### Task brief
Repeat the following entries verbatim, apart from the pictures.

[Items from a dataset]
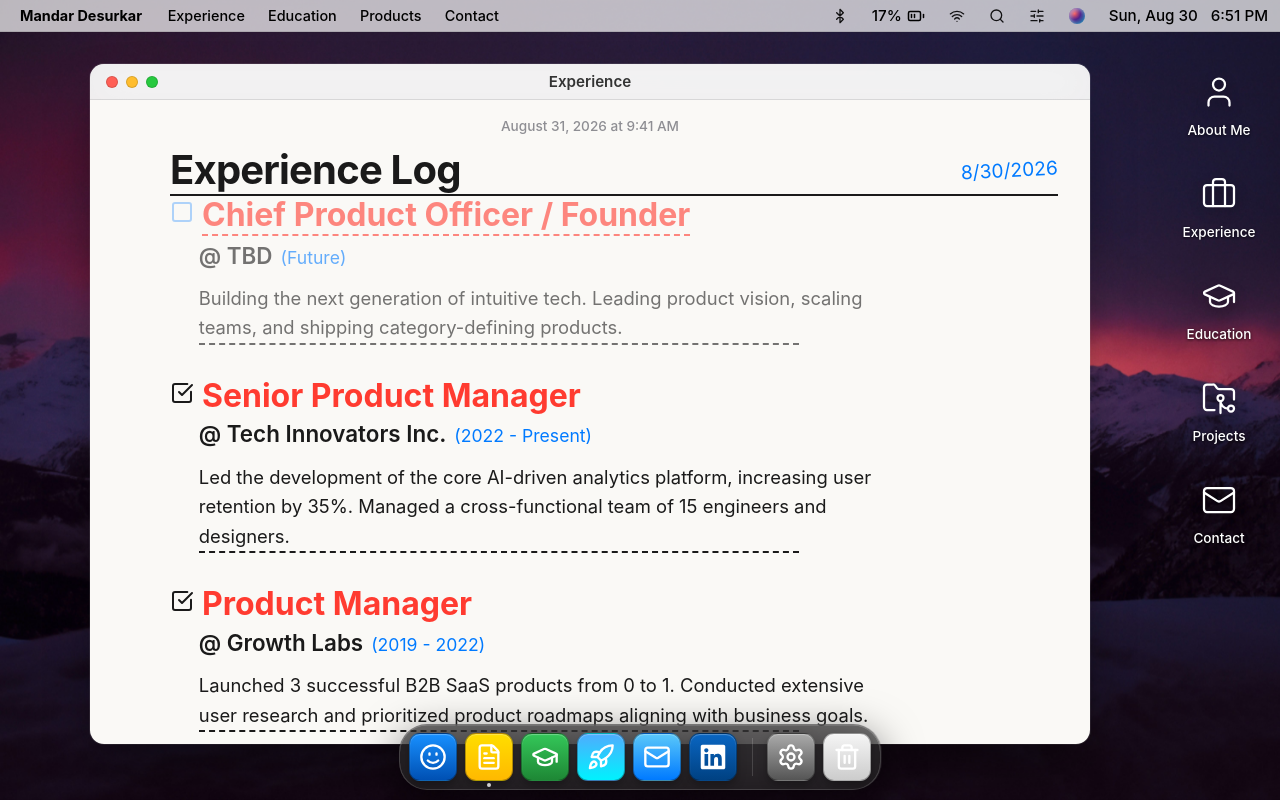
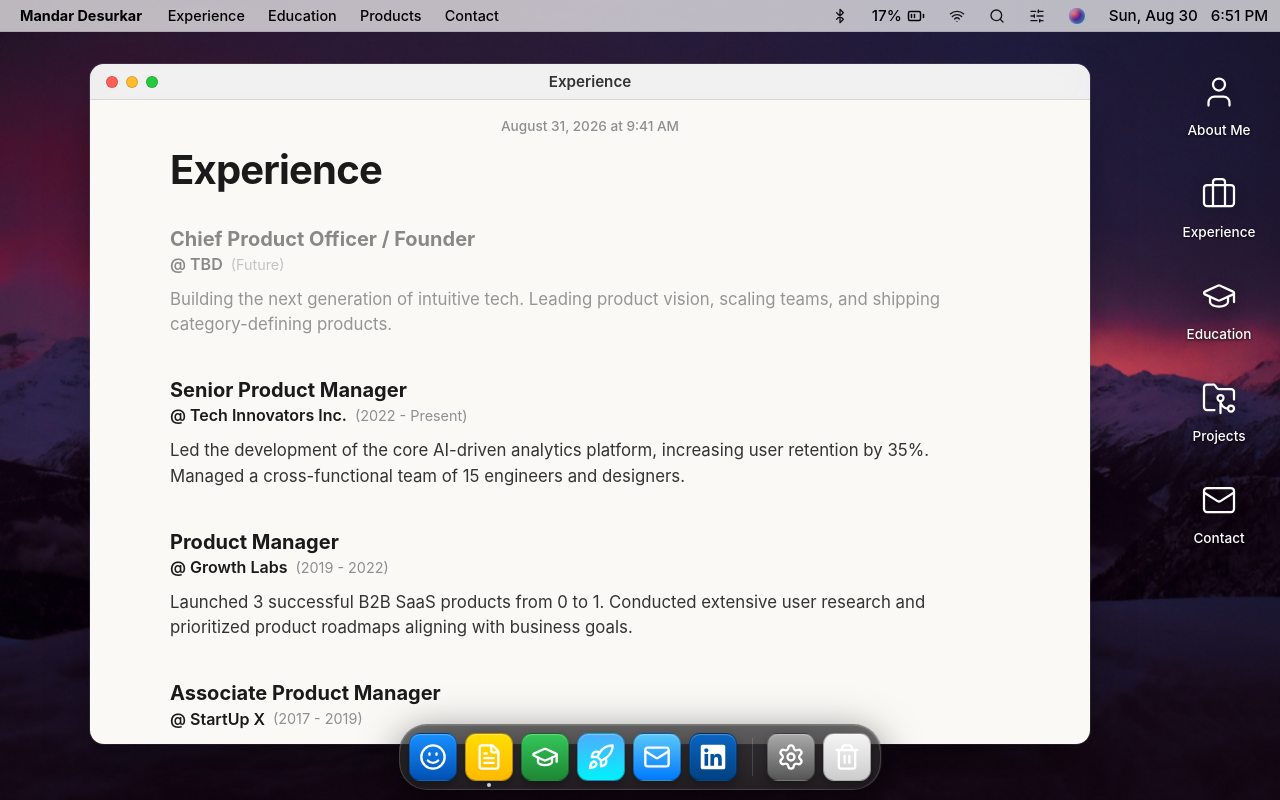
Before and after one commit to Mandar-Desurkar/Mandar-website, a Next.js app: page / in a window 1280 px wide. Both pictures are taken after a click on the element "Experience Log". Built offline with nearby package versions, Linux system fonts and the light colour scheme.

Commit message:
style: fix experience tab text size and styles

```diff
--- a/src/components/Experience.module.css
+++ b/src/components/Experience.module.css
@@ -11,15 +11,7 @@
   display: flex;
   justify-content: space-between;
   align-items: flex-end;
-  border-bottom: 2px solid var(--ink-black);
-  margin-bottom: var(--line-height);
-}
-
-.scribbleDate {
-  font-size: 1.2rem;
-  color: var(--ink-blue);
-  transform: rotate(-3deg);
-  padding-bottom: 0.5rem;
+  margin-bottom: 2rem;
 }
 
 .entries {
@@ -31,22 +23,12 @@
 .entry {
   display: flex;
   flex-direction: column;
-  margin-bottom: 2rem;
+  margin-bottom: 2.5rem;
   padding-left: 0;
   position: relative;
 }
 
 .futureEntry {
-  opacity: 0.6;
-}
-
-.futureEntry .role {
-  text-decoration: none;
-  border-bottom: 2px dashed var(--ink-red);
-}
-
-.futureEntry .checkboxIcon {
-  color: var(--ink-blue);
   opacity: 0.5;
 }
 
@@ -54,34 +36,27 @@
   display: flex;
   align-items: flex-start;
   gap: 0.5rem;
-  margin-bottom: 0.4rem;
-}
-
-.checkboxIcon {
-  color: var(--ink-black);
-  flex-shrink: 0;
-  margin-top: 0.25rem;
+  margin-bottom: 0.2rem;
 }
 
 .role {
-  font-size: clamp(1.4rem, 4.5vw, 2rem);
+  font-size: 1.25rem;
   font-weight: 700;
-  color: var(--ink-red);
-  line-height: 1.2;
+  color: var(--ink-black);
+  line-height: 1.3;
 }
 
 .metaData {
   display: flex;
   flex-wrap: wrap;
-  align-items: baseline;
+  align-items: center;
   gap: 0.5rem;
-  margin-left: 1.8rem;
-  margin-bottom: 0.4rem;
+  margin-bottom: 0.6rem;
 }
 
 .company {
   font-family: -apple-system, BlinkMacSystemFont, "Segoe UI", Roboto, Helvetica, Arial, sans-serif;
-  font-size: clamp(1.2rem, 3.5vw, 1.4rem);
+  font-size: 1rem;
   font-weight: 600;
   color: var(--ink-black);
   line-height: 1.2;
@@ -89,24 +64,16 @@
 
 .period {
   font-family: -apple-system, BlinkMacSystemFont, "Segoe UI", Roboto, Helvetica, Arial, sans-serif;
-  font-size: clamp(1rem, 3vw, 1.1rem);
-  color: var(--ink-blue);
+  font-size: 0.9rem;
+  color: #8e8e93;
   line-height: 1.2;
 }
 
 .description {
   font-family: -apple-system, BlinkMacSystemFont, "Segoe UI", Roboto, Helvetica, Arial, sans-serif;
-  margin-left: 1.8rem;
-  margin-top: 0.5rem;
-  font-size: clamp(1rem, 3.2vw, 1.15rem);
-  line-height: 1.6;
-  max-width: 700px;
+  margin-top: 0.2rem;
+  font-size: 1.05rem;
+  line-height: 1.5;
+  color: #333333;
+  max-width: 800px;
 }
-
-.divider {
-  height: calc(var(--line-height) * 0.5);
-  border-bottom: 2px dashed var(--ink-black);
-  margin-left: 1.8rem;
-  width: 90%;
-  max-width: 600px;
-}
--- a/src/components/Experience.tsx
+++ b/src/components/Experience.tsx
@@ -1,7 +1,6 @@
 "use client";
 
 import styles from "./Experience.module.css";
-import { CheckSquare, Square } from "lucide-react";
 
 const experiences = [
   {
@@ -44,20 +43,14 @@ export default function Experience() {
 
         <div className={styles.headerBox}>
           <h2 className="hand-heading-2" style={{ marginBottom: 0 }}>
-            Experience Log
+            Experience
           </h2>
-          <span className={styles.scribbleDate}>{new Date().toLocaleDateString()}</span>
         </div>
 
         <div className={styles.entries}>
           {experiences.map((exp, index) => (
             <div key={index} className={`${styles.entry} ${exp.isFuture ? styles.futureEntry : ''}`}>
               <div className={styles.entryTitle}>
-                {exp.isFuture ? (
-                  <Square className={styles.checkboxIcon} size={24} />
-                ) : (
-                  <CheckSquare className={styles.checkboxIcon} size={24} />
-                )}
                 <h3 className={styles.role}>{exp.role}</h3>
               </div>
 
@@ -68,7 +61,7 @@ export default function Experience() {
 
               <p className={styles.description}>{exp.description}</p>
 
-              <div className={styles.divider}></div>
+
             </div>
           ))}
         </div>
```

### Result for this exercise
Before and after one commit to Mandar-Desurkar/Mandar-website, a Next.js app: page / in a window 1280 px wide. Both pictures are taken after a click on the element "Experience Log". Built offline with nearby package versions, Linux system fonts and the light colour scheme.

Commit message:
style: fix experience tab text size and styles

```diff
--- a/src/components/Experience.module.css
+++ b/src/components/Experience.module.css
@@ -11,15 +11,7 @@
   display: flex;
   justify-content: space-between;
   align-items: flex-end;
-  border-bottom: 2px solid var(--ink-black);
-  margin-bottom: var(--line-height);
-}
-
-.scribbleDate {
-  font-size: 1.2rem;
-  color: var(--ink-blue);
-  transform: rotate(-3deg);
-  padding-bottom: 0.5rem;
+  margin-bottom: 2rem;
 }
 
 .entries {
@@ -31,22 +23,12 @@
 .entry {
   display: flex;
   flex-direction: column;
-  margin-bottom: 2rem;
+  margin-bottom: 2.5rem;
   padding-left: 0;
   position: relative;
 }
 
 .futureEntry {
-  opacity: 0.6;
-}
-
-.futureEntry .role {
-  text-decoration: none;
-  border-bottom: 2px dashed var(--ink-red);
-}
-
-.futureEntry .checkboxIcon {
-  color: var(--ink-blue);
   opacity: 0.5;
 }
 
@@ -54,34 +36,27 @@
   display: flex;
   align-items: flex-start;
   gap: 0.5rem;
-  margin-bottom: 0.4rem;
-}
-
-.checkboxIcon {
-  color: var(--ink-black);
-  flex-shrink: 0;
-  margin-top: 0.25rem;
+  margin-bottom: 0.2rem;
 }
 
 .role {
-  font-size: clamp(1.4rem, 4.5vw, 2rem);
+  font-size: 1.25rem;
   font-weight: 700;
-  color: var(--ink-red);
-  line-height: 1.2;
+  color: var(--ink-black);
+  line-height: 1.3;
 }
 
 .metaData {
   display: flex;
   flex-wrap: wrap;
-  align-items: baseline;
+  align-items: center;
   gap: 0.5rem;
-  margin-left: 1.8rem;
-  margin-bottom: 0.4rem;
+  margin-bottom: 0.6rem;
 }
 
 .company {
   font-family: -apple-system, BlinkMacSystemFont, "Segoe UI", Roboto, Helvetica, Arial, sans-serif;
-  font-size: clamp(1.2rem, 3.5vw, 1.4rem);
+  font-size: 1rem;
   font-weight: 600;
   color: var(--ink-black);
   line-height: 1.2;
@@ -89,24 +64,16 @@
 
 .period {
   font-family: -apple-system, BlinkMacSystemFont, "Segoe UI", Roboto, Helvetica, Arial, sans-serif;
-  font-size: clamp(1rem, 3vw, 1.1rem);
-  color: var(--ink-blue);
+  font-size: 0.9rem;
+  color: #8e8e93;
   line-height: 1.2;
 }
 
 .description {
   font-family: -apple-system, BlinkMacSystemFont, "Segoe UI", Roboto, Helvetica, Arial, sans-serif;
-  margin-left: 1.8rem;
-  margin-top: 0.5rem;
-  font-size: clamp(1rem, 3.2vw, 1.15rem);
-  line-height: 1.6;
-  max-width: 700px;
+  margin-top: 0.2rem;
+  font-size: 1.05rem;
+  line-height: 1.5;
+  color: #333333;
+  max-width: 800px;
 }
-
-.divider {
-  height: calc(var(--line-height) * 0.5);
-  border-bottom: 2px dashed var(--ink-black);
-  margin-left: 1.8rem;
-  width: 90%;
-  max-width: 600px;
-}
--- a/src/components/Experience.tsx
+++ b/src/components/Experience.tsx
@@ -1,7 +1,6 @@
 "use client";
 
 import styles from "./Experience.module.css";
-import { CheckSquare, Square } from "lucide-react";
 
 const experiences = [
   {
@@ -44,20 +43,14 @@ export default function Experience() {
 
         <div className={styles.headerBox}>
           <h2 className="hand-heading-2" style={{ marginBottom: 0 }}>
-            Experience Log
+            Experience
           </h2>
-          <span className={styles.scribbleDate}>{new Date().toLocaleDateString()}</span>
         </div>
 
         <div className={styles.entries}>
           {experiences.map((exp, index) => (
             <div key={index} className={`${styles.entry} ${exp.isFuture ? styles.futureEntry : ''}`}>
               <div className={styles.entryTitle}>
-                {exp.isFuture ? (
-                  <Square className={styles.checkboxIcon} size={24} />
-                ) : (
-                  <CheckSquare className={styles.checkboxIcon} size={24} />
-                )}
                 <h3 className={styles.role}>{exp.role}</h3>
               </div>
 
@@ -68,7 +61,7 @@ export default function Experience() {
 
               <p className={styles.description}>{exp.description}</p>
 
-              <div className={styles.divider}></div>
+
             </div>
           ))}
         </div>
```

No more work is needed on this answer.